A City Council oversight committee held a hearing Friday to review the operations of the oft-forgotten cemetery at Hart Island, New York City's potter's field, where some 850,000 people are buried, most of whom are either unclaimed, unidentified or whose families couldn't afford a funeral.
The Council was receptive to the pleas of advocacy groups to improve public access to the island, purportedly the world's largest tax-funded cemetery, particularly for those whose loved ones are buried there and for better record-keeping.
The island, located off the Bronx in the Long Island Sound, is currently run by the Department of Corrections, who ferries prisoners from Rikers Island four days a week to bury the city's indigent and stillborn babies in mass graves.
In 2010, 1,146 bodies, 670 adults and 476 infants, were laid to rest on Hart Island in pine-box coffins, which are stacked three deep in trenches 36 inches below the surface. Each grave can contain between 150 to 162 adults or 1,000 infants, according to a city council hearing brief. Every year, 60 to 80 bodies are exhumed when family or friends are able to claim the individuals.
Presently the DOC forbids journalists and the general public from accessing Hart Island. Trespassing is punishable by up to two years in prison.

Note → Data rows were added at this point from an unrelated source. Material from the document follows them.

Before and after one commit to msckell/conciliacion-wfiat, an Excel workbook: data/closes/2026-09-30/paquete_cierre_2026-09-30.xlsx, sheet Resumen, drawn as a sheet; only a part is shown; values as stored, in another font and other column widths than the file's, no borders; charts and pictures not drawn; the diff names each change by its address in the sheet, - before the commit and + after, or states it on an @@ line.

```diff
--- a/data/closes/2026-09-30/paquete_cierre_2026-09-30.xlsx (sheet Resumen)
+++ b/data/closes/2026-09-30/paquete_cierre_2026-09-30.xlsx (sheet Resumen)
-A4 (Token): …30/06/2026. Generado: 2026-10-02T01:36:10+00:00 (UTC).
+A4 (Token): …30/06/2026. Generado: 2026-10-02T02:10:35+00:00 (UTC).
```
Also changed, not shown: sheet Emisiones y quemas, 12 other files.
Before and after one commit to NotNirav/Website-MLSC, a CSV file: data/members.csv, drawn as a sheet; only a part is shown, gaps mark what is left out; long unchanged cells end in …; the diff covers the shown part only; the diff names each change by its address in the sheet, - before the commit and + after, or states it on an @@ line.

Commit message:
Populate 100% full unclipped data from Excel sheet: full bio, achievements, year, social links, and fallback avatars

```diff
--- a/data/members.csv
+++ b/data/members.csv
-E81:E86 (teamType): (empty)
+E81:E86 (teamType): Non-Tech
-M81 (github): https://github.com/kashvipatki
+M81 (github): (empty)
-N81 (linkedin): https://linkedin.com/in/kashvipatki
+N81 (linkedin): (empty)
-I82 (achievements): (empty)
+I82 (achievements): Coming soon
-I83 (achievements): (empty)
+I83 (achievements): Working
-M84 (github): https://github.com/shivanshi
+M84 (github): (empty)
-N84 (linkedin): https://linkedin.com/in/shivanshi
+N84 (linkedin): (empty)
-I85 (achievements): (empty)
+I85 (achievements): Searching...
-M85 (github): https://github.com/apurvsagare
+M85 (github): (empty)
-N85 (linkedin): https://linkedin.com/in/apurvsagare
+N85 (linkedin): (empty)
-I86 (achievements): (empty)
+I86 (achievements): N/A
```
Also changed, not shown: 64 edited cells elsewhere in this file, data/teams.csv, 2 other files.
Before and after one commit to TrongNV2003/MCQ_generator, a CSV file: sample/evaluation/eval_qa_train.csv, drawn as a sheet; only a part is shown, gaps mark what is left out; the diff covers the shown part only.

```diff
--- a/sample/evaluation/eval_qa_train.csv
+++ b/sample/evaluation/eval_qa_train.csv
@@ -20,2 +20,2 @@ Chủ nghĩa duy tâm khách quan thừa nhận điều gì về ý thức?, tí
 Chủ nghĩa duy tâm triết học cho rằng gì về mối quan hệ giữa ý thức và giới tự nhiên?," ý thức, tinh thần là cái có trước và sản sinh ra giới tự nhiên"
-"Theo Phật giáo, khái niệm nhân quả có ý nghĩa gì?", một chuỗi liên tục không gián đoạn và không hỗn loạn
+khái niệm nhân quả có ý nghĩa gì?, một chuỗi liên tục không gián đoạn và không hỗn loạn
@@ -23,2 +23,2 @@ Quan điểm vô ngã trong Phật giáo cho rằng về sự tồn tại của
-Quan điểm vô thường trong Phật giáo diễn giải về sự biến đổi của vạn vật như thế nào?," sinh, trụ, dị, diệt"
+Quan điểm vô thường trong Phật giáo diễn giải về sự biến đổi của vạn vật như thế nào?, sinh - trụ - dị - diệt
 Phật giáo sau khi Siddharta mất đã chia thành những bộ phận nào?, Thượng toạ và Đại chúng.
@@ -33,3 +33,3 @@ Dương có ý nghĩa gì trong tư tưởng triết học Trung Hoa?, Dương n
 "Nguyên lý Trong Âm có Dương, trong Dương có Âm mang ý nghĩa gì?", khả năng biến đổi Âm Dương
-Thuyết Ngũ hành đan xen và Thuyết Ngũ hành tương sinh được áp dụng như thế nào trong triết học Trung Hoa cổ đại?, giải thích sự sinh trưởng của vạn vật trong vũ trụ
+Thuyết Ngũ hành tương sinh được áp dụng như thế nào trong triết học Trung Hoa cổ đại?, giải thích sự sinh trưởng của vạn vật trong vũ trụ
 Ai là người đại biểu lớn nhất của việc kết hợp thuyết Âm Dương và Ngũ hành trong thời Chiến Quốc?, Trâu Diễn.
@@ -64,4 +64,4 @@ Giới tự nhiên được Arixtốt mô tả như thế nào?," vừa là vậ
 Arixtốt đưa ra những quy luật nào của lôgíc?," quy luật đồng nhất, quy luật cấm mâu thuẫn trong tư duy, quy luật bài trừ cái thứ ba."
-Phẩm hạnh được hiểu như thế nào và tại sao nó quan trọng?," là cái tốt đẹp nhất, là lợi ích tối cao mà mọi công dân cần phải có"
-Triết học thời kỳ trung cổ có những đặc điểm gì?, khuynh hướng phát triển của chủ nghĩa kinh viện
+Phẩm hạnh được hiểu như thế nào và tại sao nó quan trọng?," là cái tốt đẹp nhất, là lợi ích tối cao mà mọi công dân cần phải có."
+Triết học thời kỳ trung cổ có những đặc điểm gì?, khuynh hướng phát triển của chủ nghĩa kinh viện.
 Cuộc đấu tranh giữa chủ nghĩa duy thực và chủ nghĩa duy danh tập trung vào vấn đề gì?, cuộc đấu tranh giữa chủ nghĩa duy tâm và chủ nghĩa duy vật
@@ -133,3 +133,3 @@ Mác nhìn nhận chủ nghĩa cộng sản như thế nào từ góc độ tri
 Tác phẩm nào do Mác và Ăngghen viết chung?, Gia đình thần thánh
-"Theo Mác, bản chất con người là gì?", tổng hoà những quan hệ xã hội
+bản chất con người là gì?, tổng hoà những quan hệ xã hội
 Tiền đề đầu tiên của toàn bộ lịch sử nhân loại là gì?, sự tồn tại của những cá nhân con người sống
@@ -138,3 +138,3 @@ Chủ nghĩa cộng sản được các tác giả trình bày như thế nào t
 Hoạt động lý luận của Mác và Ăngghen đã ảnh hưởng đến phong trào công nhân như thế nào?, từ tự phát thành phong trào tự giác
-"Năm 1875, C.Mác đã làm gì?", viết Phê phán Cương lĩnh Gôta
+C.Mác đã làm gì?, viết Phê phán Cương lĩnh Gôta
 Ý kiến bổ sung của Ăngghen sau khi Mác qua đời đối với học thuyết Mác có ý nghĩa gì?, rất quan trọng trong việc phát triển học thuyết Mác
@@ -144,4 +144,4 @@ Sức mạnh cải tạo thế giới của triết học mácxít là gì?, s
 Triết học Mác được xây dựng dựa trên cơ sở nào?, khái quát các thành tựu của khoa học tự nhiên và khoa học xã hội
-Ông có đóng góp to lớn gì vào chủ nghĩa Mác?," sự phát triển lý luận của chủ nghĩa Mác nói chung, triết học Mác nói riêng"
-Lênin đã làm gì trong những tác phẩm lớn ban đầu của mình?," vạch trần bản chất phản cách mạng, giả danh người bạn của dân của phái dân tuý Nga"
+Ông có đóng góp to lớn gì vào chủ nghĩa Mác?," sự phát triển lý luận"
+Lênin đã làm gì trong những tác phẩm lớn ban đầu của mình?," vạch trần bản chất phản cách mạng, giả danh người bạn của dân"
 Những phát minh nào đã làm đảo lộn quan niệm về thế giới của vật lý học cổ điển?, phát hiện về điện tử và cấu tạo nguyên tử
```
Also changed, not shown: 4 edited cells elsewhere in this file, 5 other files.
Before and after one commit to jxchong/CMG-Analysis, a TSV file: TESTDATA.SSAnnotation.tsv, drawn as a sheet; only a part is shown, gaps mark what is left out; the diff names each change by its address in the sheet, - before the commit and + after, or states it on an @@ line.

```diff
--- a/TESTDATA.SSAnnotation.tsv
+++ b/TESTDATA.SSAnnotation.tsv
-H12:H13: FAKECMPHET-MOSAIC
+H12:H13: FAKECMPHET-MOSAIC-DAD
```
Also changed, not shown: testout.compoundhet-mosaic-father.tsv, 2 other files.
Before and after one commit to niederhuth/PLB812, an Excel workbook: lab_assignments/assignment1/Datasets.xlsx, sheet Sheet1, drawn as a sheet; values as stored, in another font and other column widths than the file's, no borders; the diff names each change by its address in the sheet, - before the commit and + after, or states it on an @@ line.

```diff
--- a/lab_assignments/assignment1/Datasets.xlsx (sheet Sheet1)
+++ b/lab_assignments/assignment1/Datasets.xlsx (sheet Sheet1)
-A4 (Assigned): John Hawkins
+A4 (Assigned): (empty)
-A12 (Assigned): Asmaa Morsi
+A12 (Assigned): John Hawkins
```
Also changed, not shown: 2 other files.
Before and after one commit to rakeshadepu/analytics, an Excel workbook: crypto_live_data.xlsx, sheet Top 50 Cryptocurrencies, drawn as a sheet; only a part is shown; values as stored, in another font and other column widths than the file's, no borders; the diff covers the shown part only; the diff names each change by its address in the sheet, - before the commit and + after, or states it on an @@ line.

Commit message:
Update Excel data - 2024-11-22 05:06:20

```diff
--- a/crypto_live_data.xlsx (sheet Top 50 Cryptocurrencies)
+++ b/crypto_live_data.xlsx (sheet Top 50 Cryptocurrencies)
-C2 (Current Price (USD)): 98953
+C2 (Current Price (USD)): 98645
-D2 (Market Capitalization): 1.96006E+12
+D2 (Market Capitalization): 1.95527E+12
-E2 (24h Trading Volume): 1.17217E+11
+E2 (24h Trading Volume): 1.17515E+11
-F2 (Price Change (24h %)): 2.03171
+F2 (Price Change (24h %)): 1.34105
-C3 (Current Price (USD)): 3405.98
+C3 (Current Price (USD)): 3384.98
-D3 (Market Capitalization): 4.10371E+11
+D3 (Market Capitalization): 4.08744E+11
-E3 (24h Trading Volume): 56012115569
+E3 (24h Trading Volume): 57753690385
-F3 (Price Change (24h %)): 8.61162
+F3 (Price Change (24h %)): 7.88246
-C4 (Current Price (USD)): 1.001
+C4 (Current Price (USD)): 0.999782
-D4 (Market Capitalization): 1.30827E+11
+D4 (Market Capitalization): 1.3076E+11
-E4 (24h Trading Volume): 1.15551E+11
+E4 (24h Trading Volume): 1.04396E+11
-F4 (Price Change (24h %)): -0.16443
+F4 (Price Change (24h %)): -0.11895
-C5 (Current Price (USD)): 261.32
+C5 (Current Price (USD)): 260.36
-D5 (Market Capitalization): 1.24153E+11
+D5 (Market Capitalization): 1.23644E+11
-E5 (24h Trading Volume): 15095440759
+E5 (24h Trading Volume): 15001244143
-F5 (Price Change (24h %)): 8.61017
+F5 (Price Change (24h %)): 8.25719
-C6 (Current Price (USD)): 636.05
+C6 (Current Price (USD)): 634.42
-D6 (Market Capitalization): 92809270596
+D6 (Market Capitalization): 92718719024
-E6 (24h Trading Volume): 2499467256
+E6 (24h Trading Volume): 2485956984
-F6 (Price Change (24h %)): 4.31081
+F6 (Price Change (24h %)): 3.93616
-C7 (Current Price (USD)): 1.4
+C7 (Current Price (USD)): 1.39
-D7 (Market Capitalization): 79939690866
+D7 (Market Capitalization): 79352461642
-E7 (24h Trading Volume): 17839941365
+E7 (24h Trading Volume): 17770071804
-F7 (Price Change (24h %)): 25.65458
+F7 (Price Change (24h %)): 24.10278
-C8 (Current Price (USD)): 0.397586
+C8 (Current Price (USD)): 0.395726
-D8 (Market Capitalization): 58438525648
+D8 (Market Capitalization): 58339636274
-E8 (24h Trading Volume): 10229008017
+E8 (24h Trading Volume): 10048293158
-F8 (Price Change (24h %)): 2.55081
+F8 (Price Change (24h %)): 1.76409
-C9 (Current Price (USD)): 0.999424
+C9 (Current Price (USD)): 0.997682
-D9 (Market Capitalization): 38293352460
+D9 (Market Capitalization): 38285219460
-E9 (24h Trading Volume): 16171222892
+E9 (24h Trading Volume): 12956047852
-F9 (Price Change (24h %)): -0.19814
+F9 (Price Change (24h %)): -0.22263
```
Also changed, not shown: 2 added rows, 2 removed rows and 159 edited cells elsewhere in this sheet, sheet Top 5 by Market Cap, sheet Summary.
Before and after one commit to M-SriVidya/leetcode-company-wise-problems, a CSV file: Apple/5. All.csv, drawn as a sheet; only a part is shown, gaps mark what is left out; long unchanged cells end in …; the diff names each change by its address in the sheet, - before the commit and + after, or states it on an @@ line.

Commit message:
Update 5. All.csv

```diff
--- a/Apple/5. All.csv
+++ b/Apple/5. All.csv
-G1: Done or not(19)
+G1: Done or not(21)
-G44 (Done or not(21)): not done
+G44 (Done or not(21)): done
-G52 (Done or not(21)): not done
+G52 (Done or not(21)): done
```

Family members of those buried in the cemetery are allowed a supervised visit to a small gazebo near the dock on Hart Island where a memorial service is then held. Family members are not, however, allowed to visit the actual gravesite of their loved ones.
Melinda Hunt, who works with the non-profit group The Hart Island Project, testified Friday that families of the deceased also have to undergo an arduous process, navigating miles of red tape, in order to arrange a visit.
"New York City is the only municipality to require people to acquire a death certificate prior to visiting their public cemetery," she said at the hearing, adding that there is no law in New York State that requires proof of a legal relationship in order to visit a potter's field.
Hunt was joined by Mae Jean Adams, a chef and former New York City resident, who gave birth to a stillborn child in 1995. Due to a clerical error, it took Adams 14 years to confirm her son was buried on Hart Island. Hunt told The Huffington Post that Adams will not visit until she is allowed to see the actual spot on Hart Island where her son is buried.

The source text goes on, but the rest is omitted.